Can you reproduce the data beneath, keeping every line exact?

--- Dataset entries Enclosed Below ---

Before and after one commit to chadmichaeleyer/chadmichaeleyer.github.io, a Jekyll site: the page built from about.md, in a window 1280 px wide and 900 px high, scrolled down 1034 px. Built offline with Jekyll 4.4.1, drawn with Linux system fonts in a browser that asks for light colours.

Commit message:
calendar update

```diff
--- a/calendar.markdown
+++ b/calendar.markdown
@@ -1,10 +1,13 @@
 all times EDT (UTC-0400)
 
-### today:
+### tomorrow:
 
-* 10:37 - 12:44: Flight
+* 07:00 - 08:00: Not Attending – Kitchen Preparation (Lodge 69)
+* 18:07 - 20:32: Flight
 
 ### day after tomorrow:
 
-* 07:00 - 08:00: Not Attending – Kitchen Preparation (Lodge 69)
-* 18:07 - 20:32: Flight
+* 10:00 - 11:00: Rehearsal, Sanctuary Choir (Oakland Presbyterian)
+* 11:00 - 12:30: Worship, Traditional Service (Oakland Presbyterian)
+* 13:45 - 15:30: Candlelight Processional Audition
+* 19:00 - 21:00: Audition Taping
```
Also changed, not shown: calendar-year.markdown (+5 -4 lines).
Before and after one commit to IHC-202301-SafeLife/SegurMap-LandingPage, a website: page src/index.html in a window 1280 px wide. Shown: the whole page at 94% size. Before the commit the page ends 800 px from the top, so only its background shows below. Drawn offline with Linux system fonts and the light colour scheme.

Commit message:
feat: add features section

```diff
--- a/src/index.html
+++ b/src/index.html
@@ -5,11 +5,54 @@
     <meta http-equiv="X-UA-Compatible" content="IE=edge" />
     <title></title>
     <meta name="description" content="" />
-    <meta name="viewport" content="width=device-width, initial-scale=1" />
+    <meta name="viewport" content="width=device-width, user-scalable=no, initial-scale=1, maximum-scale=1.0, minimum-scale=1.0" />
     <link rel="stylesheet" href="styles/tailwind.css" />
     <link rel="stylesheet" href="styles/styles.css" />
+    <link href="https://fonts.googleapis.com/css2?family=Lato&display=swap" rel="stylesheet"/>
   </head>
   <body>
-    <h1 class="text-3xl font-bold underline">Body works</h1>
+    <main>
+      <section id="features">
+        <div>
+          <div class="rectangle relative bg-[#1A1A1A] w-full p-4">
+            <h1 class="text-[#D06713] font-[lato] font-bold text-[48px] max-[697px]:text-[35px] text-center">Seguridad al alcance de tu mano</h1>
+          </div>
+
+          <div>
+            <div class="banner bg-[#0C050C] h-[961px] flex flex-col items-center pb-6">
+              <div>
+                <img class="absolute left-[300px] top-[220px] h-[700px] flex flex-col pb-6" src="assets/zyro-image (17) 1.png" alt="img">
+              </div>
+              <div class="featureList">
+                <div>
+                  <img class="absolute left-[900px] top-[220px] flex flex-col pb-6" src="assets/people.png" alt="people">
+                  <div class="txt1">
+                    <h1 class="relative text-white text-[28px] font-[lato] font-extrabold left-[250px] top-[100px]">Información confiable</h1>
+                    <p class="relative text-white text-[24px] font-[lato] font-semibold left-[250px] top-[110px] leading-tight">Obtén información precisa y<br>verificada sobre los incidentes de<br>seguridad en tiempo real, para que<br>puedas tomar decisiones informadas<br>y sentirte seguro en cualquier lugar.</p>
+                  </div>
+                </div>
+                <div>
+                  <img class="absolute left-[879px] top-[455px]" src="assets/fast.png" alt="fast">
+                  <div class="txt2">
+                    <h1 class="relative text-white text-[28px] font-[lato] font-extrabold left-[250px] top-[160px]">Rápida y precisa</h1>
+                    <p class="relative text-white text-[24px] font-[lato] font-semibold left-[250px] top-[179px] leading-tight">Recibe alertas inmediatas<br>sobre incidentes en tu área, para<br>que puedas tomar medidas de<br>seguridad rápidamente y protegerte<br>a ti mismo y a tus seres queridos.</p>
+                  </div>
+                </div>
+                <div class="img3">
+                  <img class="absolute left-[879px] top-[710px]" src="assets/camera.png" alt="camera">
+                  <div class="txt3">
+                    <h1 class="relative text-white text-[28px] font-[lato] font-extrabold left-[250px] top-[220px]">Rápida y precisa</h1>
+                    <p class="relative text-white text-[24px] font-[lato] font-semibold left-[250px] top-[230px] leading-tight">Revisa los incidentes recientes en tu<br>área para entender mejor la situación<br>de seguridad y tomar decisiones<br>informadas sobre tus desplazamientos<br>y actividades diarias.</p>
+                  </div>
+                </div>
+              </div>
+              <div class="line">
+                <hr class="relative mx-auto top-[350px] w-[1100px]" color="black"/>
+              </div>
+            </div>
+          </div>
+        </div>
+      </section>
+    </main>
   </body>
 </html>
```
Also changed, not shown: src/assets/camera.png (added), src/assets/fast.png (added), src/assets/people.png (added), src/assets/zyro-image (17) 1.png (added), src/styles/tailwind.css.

--- End of Enclosed Dataset entries ---

- _Task output_
Before and after one commit to chadmichaeleyer/chadmichaeleyer.github.io, a Jekyll site: the page built from about.md, in a window 1280 px wide and 900 px high, scrolled down 1034 px. Built offline with Jekyll 4.4.1, drawn with Linux system fonts in a browser that asks for light colours.

Commit message:
calendar update

```diff
--- a/calendar.markdown
+++ b/calendar.markdown
@@ -1,10 +1,13 @@
 all times EDT (UTC-0400)
 
-### today:
+### tomorrow:
 
-* 10:37 - 12:44: Flight
+* 07:00 - 08:00: Not Attending – Kitchen Preparation (Lodge 69)
+* 18:07 - 20:32: Flight
 
 ### day after tomorrow:
 
-* 07:00 - 08:00: Not Attending – Kitchen Preparation (Lodge 69)
-* 18:07 - 20:32: Flight
+* 10:00 - 11:00: Rehearsal, Sanctuary Choir (Oakland Presbyterian)
+* 11:00 - 12:30: Worship, Traditional Service (Oakland Presbyterian)
+* 13:45 - 15:30: Candlelight Processional Audition
+* 19:00 - 21:00: Audition Taping
```
Also changed, not shown: calendar-year.markdown (+5 -4 lines).
Before and after one commit to IHC-202301-SafeLife/SegurMap-LandingPage, a website: page src/index.html in a window 1280 px wide. Shown: the whole page at 94% size. Before the commit the page ends 800 px from the top, so only its background shows below. Drawn offline with Linux system fonts and the light colour scheme.

Commit message:
feat: add features section

```diff
--- a/src/index.html
+++ b/src/index.html
@@ -5,11 +5,54 @@
     <meta http-equiv="X-UA-Compatible" content="IE=edge" />
     <title></title>
     <meta name="description" content="" />
-    <meta name="viewport" content="width=device-width, initial-scale=1" />
+    <meta name="viewport" content="width=device-width, user-scalable=no, initial-scale=1, maximum-scale=1.0, minimum-scale=1.0" />
     <link rel="stylesheet" href="styles/tailwind.css" />
     <link rel="stylesheet" href="styles/styles.css" />
+    <link href="https://fonts.googleapis.com/css2?family=Lato&display=swap" rel="stylesheet"/>
   </head>
   <body>
-    <h1 class="text-3xl font-bold underline">Body works</h1>
+    <main>
+      <section id="features">
+        <div>
+          <div class="rectangle relative bg-[#1A1A1A] w-full p-4">
+            <h1 class="text-[#D06713] font-[lato] font-bold text-[48px] max-[697px]:text-[35px] text-center">Seguridad al alcance de tu mano</h1>
+          </div>
+
+          <div>
+            <div class="banner bg-[#0C050C] h-[961px] flex flex-col items-center pb-6">
+              <div>
+                <img class="absolute left-[300px] top-[220px] h-[700px] flex flex-col pb-6" src="assets/zyro-image (17) 1.png" alt="img">
+              </div>
+              <div class="featureList">
+                <div>
+                  <img class="absolute left-[900px] top-[220px] flex flex-col pb-6" src="assets/people.png" alt="people">
+                  <div class="txt1">
+                    <h1 class="relative text-white text-[28px] font-[lato] font-extrabold left-[250px] top-[100px]">Información confiable</h1>
+                    <p class="relative text-white text-[24px] font-[lato] font-semibold left-[250px] top-[110px] leading-tight">Obtén información precisa y<br>verificada sobre los incidentes de<br>seguridad en tiempo real, para que<br>puedas tomar decisiones informadas<br>y sentirte seguro en cualquier lugar.</p>
+                  </div>
+                </div>
+                <div>
+                  <img class="absolute left-[879px] top-[455px]" src="assets/fast.png" alt="fast">
+                  <div class="txt2">
+                    <h1 class="relative text-white text-[28px] font-[lato] font-extrabold left-[250px] top-[160px]">Rápida y precisa</h1>
+                    <p class="relative text-white text-[24px] font-[lato] font-semibold left-[250px] top-[179px] leading-tight">Recibe alertas inmediatas<br>sobre incidentes en tu área, para<br>que puedas tomar medidas de<br>seguridad rápidamente y protegerte<br>a ti mismo y a tus seres queridos.</p>
+                  </div>
+                </div>
+                <div class="img3">
+                  <img class="absolute left-[879px] top-[710px]" src="assets/camera.png" alt="camera">
+                  <div class="txt3">
+                    <h1 class="relative text-white text-[28px] font-[lato] font-extrabold left-[250px] top-[220px]">Rápida y precisa</h1>
+                    <p class="relative text-white text-[24px] font-[lato] font-semibold left-[250px] top-[230px] leading-tight">Revisa los incidentes recientes en tu<br>área para entender mejor la situación<br>de seguridad y tomar decisiones<br>informadas sobre tus desplazamientos<br>y actividades diarias.</p>
+                  </div>
+                </div>
+              </div>
+              <div class="line">
+                <hr class="relative mx-auto top-[350px] w-[1100px]" color="black"/>
+              </div>
+            </div>
+          </div>
+        </div>
+      </section>
+    </main>
   </body>
 </html>
```
Also changed, not shown: src/assets/camera.png (added), src/assets/fast.png (added), src/assets/people.png (added), src/assets/zyro-image (17) 1.png (added), src/styles/tailwind.css.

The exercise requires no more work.